North Korea has warned of retaliation after the US scrapped food aid over its rocket launch, raising fears of a new nuclear test, as China reportedly suspended a refugee deal with its wayward ally.
In a defiant statement late Tuesday, the nuclear-armed North said it was no longer bound by a bilateral agreement to halt testing of nuclear weapons and long-range missiles after Washington suspended much-needed food aid.
"We have thus become able to take necessary retaliatory measures, free from the agreement," its foreign ministry said, accusing Washington of hostile acts.
South Korean analysts said they expect the North to follow up by staging a third nuclear weapons test, or launching another long-range missile.
The North also rejected condemnation by the United Nations Security Council, including its ally China, of the failed launch last Friday.
Japan's Yomiuri Shimbun newspaper said Wednesday that China has suspended the refugee repatriation deal because it was not consulted about the launch, seen by the US and its allies as a covert test of ballistic missile technology.

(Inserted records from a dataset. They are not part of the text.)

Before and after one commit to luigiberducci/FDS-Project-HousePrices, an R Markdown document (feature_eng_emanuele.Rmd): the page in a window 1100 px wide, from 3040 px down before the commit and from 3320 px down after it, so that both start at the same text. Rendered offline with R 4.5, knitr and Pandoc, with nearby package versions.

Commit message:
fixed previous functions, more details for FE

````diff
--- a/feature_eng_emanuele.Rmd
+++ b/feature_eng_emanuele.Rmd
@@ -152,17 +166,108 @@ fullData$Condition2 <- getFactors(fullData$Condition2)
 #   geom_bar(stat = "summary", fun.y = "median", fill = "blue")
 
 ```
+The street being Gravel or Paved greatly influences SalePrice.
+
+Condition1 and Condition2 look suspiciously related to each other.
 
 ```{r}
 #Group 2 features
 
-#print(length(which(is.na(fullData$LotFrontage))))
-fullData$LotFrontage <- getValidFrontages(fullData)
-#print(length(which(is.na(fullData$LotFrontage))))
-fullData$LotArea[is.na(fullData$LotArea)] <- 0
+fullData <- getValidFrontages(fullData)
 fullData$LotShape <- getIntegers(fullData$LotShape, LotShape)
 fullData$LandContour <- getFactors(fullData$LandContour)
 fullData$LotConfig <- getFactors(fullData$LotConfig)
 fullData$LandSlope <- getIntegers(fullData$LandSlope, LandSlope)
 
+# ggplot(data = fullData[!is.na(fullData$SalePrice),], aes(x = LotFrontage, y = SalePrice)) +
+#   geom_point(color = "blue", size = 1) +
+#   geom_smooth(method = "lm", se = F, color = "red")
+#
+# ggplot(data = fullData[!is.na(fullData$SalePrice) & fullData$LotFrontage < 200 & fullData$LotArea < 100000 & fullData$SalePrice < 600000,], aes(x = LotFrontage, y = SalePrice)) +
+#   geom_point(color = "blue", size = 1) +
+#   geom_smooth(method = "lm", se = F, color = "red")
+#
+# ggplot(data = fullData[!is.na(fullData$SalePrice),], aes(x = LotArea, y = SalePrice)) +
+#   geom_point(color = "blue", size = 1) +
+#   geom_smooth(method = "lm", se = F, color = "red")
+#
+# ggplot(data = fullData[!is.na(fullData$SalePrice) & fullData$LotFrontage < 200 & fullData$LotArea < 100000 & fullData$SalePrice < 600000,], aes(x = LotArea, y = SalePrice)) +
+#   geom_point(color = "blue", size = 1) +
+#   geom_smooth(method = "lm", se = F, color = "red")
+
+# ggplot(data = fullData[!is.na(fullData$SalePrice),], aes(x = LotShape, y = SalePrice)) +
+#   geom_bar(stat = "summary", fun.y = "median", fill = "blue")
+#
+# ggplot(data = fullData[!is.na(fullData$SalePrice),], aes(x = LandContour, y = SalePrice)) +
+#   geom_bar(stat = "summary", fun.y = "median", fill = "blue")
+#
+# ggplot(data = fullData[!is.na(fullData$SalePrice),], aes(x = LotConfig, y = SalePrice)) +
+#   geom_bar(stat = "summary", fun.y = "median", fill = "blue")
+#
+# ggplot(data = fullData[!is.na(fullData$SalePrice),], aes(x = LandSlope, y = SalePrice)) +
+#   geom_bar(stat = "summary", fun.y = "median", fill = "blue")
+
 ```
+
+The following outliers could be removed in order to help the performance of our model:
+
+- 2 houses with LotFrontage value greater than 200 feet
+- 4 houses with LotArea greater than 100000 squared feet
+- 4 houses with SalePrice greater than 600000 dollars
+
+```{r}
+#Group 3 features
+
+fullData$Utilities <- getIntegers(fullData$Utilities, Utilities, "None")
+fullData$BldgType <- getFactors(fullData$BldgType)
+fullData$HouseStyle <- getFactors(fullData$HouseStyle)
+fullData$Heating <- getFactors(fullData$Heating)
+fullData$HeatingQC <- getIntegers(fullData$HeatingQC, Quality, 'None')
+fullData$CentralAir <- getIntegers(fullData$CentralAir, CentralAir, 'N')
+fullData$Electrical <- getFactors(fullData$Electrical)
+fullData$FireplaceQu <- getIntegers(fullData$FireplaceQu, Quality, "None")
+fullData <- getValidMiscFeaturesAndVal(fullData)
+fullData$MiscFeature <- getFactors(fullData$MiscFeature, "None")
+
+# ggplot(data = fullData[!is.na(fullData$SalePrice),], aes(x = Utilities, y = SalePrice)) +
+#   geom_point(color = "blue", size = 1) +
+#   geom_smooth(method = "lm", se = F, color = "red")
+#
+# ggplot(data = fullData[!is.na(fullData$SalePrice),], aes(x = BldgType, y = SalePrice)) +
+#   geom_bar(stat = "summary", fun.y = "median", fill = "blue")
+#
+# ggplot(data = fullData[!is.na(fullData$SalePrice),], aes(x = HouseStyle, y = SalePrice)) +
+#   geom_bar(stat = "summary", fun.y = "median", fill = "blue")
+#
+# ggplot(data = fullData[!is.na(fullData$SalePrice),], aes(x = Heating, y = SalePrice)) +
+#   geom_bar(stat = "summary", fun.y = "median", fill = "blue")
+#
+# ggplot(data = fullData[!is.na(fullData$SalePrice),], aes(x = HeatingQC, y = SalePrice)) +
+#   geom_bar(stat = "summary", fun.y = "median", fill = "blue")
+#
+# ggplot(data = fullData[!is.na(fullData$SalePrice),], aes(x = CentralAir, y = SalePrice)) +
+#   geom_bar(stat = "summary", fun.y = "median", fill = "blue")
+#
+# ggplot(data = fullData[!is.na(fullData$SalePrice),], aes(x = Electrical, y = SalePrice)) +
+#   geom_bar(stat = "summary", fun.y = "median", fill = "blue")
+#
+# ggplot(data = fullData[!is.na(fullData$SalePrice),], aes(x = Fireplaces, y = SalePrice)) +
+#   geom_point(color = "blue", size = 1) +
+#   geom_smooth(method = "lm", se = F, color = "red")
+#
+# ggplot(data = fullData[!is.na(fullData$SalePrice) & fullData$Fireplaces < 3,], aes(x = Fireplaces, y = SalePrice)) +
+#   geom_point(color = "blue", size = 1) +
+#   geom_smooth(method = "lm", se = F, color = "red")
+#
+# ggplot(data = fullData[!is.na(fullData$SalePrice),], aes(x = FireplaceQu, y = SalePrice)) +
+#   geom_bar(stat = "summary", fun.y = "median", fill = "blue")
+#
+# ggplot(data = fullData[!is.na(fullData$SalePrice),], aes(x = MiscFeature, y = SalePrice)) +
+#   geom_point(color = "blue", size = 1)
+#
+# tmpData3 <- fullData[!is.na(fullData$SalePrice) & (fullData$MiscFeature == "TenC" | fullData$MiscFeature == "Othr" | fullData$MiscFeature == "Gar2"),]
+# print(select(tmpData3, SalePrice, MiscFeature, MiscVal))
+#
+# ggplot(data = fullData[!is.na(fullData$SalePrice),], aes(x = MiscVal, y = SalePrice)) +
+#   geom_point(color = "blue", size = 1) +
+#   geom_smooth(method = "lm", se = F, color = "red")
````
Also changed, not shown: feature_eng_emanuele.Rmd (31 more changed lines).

The paper quoted two Chinese officials as saying the long-standing policy of swiftly returning North Koreans as economic migrants -- despite the punishment they face back home -- had been put on hold.
The suspension reflects Beijing's displeasure with its troublesome neighbour which "did not show the necessary attention to its friend China," it quoted one unidentified official as saying.
In Beijing, foreign ministry spokesman Liu Weimin declined comment on the report but called for calm.
"We hope relevant parties will exercise calm and restraint, maintain engagement and dialogue and continue to uphold the denuclearisation process on the Korean peninsula," Liu said.
Pyongyang insists its botched satellite launch was not a missile test and did not breach the February deal with Washington, under which it vowed to suspend uranium enrichment and nuclear and missile tests in return for food.
But the US called off plans to start shipping 240,000 tonnes of food, saying the North could no longer be trusted.
On Monday a Security Council presidential statement "strongly condemned" the launch. It ordered a tightening of existing sanctions and warned of new action if the isolated state stages another nuclear or long-range missile test.
South Korean President Lee Myung-Bak Wednesday praised China's response to the launch, including its backing for the UN statement.
"I believe we can trust China... we should continue to manage relations with it," he was quoted by Yonhap news agency as saying.
But Pyongyang said Washington had imposed a "brigandish demand" on other Security Council members. "Nothing can stand in the way of (North Korea's) space development for peaceful purposes," it vowed.
The launch was to have been the centrepiece of mass celebrations marking the centenary of the birth of founding president Kim Il-Sung, grandfather of current leader Kim Jong-Un.
Shrugging off the failure, the North wheeled out an apparently new long-range missile at a major military parade Sunday.
The North staged atomic weapons tests months after its long-range rocket launches in 2006 and 2009.
"With the February agreement broken down in practice, the North will likely take many of the steps the US and South Korea have long feared, including another nuclear test and a long-range missile test," said Paik Hak-Soon of the South's Sejong Institute think-tank.
When the United States and the Security Council start taking punitive actions, "Pyongyang will certainly respond with actions as well", said Yang Moo-Jin of Seoul's University of North Korean Studies.
"These would include a third nuclear test, or test-launching of an inter-continental ballistic missile or stepping up activities involving weapons-grade uranium," Yang said.